Early numbers show how the coronavirus is devastating states' revenue streams. See the chart. (Axios)
Illustration: Aïda Amer/Axios
Axios business managing editor Jennifer A. Kingson writes: Companies that fail their "say-on-pay" votes — in which shareholders give a thumbs-up or thumbs-down on the compensation of the C-suite — tend to perform worse than the market and their peers, research from Morgan Stanley finds.
Why it matters: "Say-on-pay failures should be taken as a meaningful red flag for investors," the firm says, noting that there's increased scrutiny of CEO pay this year as COVID-19 forces mass layoffs and furloughs.
Where it stands: Public companies are required to hold say-on-pay votes at least once every three years, per rules ushered in by the Dodd-Frank Act and approved by the SEC in 2011.
Details: Among companies that failed their say-on-pay votes in 2019 — like Netflix and Williams Sonoma — many haven't yet had their 2020 annual meetings, where such votes are taken.
Go deeper.
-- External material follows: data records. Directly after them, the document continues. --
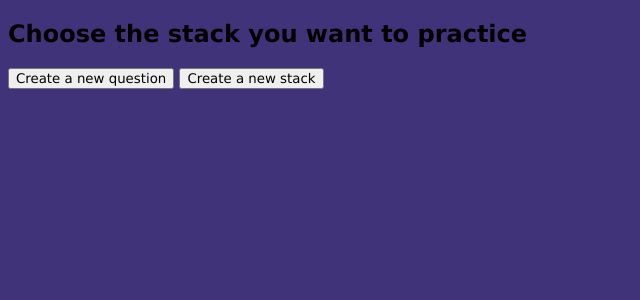
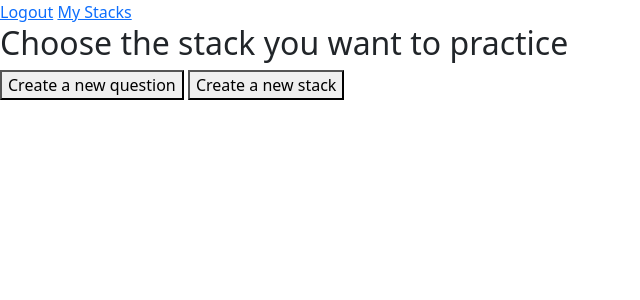
Before and after one commit to sabinaTT/talk-the-walk, a Django app: page /stacks/ in a window 1280 px wide. Shown: the top 300 px of the page, without its empty margins (0-640 px from the left). Run offline with Django 4.2, Linux system fonts and the light colour scheme; the visitor is signed in with stand-in values (Sample User, id 1); data that the repository does not hold is empty; some web fonts are replaced.

Commit message:
update nav bar

```diff
--- a/main_app/static/styles/styles.css
+++ b/main_app/static/styles/styles.css
@@ -1,7 +1,8 @@
-* {
+/* * {
     font-family:Verdana, Geneva, Tahoma, sans-serif;
-}
-body {
+} */
+
+/* body {
     background-color: #41337A;
 }
 a:link, a:visited, a:hover, a:active {
@@ -31,9 +32,10 @@ h1 {
 #start_btn:hover {
     transition: 0.2s;
     animation-duration: 1s;
-    /* background-color: #ECFEE8; */
+    background-color: #ECFEE8;
     letter-spacing: 5px;
 }
+
 #dibi {
     margin: auto;
     width: 33%;
@@ -45,4 +47,4 @@ h1 {
     margin: auto;
     padding: auto;
     position: relative;
-}
+} */
--- a/main_app/templates/base.html
+++ b/main_app/templates/base.html
@@ -7,19 +7,42 @@
     <meta name="viewport" content="width=device-width, initial-scale=1.0">
     <link rel='stylesheet' href='{% static "styles/styles.css" %}' />
     <link href="https://fonts.googleapis.com/css2?family=Acme&family=Cardo&family=Indie+Flower&family=Macondo&family=Monoton&family=Orelega+One&family=Rock+Salt&family=Stardos+Stencil&family=Tajawal:wght@200&display=swap" rel="stylesheet">
+
     <script src='{% static "scripts/app.js" %}' defer></script>
     <title>Talk the Walk</title>
+    <link href="https://cdn.jsdelivr.net/npm/bootstrap@5.2.0-beta1/dist/css/bootstrap.min.css" rel="stylesheet" integrity="sha384-0evHe/X+R7YkIZDRvuzKMRqM+OrBnVFBL6DOitfPri4tjfHxaWutUpFmBp4vmVor" crossorigin="anonymous">
 </head>
 <body>
-    {% block body %}
-    <!-- {% if user.is_authenticated %}
+    <!-- <div class='container'>
+        <div class='row'>
+            <div class='col-sm-12 col-md-6'>Col One</div>
+            <div class='col-sm-12 col-md-6'>Col Two</div>
+            <div class='col-sm-10'>Col Three</div>
+        </div>
+    </div> -->
+    <nav>
+
+    {% if user.is_authenticated %}
 
         <span><a href='{% url "logout" %}'>Logout</a></span>
-        {% else %}
-        <span><a href='{% url "login" %}'>Login</a></span>
-        <span><a href='{% url "signup" %}'>Signup</a></span>
-    {% endif %}
-    <a href="/about">About</a> -->
+        <span><a href='{% url "list_stacks" %}'>My Stacks</a></span>
+    </nav>
+        <span>
+            {% for stack in stacks %}
+            <a href='{% url "stack_detail" stack.pk %}'></a>
+
+            <a href='{% url "stack_detail" stack.pk %}'>{{stack.name}}</a>
+            {% endfor %}
+        </span>
+
+        {% endif %}
+        <!-- <span><a href='{% url "login" %}'>Login</a></span>
+        <span><a href='{% url "signup" %}'>Signup</a></span> -->
+
+    {% block nav %}
     {% endblock %}
+    {% block body %}
+    {% endblock %}
+
 </body>
 </html>
--- a/main_app/templates/list_stacks.html
+++ b/main_app/templates/list_stacks.html
@@ -1,10 +1,10 @@
 {% extends 'base.html' %}
 {% block body %}
     <h2>Choose the stack you want to practice</h2>
+
     {% for stack in stacks %}
     <a href='{% url "stack_detail" stack.pk %}'>
-        <button class='stack-btn'>{{ stack.name }}</button>
-    </a>
+        <a>{{ stack.name }}</a>
     {% endfor %}
     <div>
         <a href='../questions/create'><button>Create a new question</button></a>
--- a/main_app/templates/stack_detail.html
+++ b/main_app/templates/stack_detail.html
@@ -1,8 +1,6 @@
 {% extends 'base.html' %}
 {% block body %}
 <h3>{{ stack.name }}</h3>
-
-
 </div>
 {% for question in stack.question_set.all %}
     <div>
```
Beware of bloated executive pay
Americans pulled back on revolving credit — namely their credit card use — as states began to impose shelter-in-place orders, new data from the Fed shows.
Why it matters: It’s the latest indication of how the coronavirus is changing consumer behavior.
This data is closely watched. How much consumers borrow is an indication of how much they'll spend — a key driver of economic growth.
Thanks for reading. Dion will be back here to greet you on Monday morning! 👋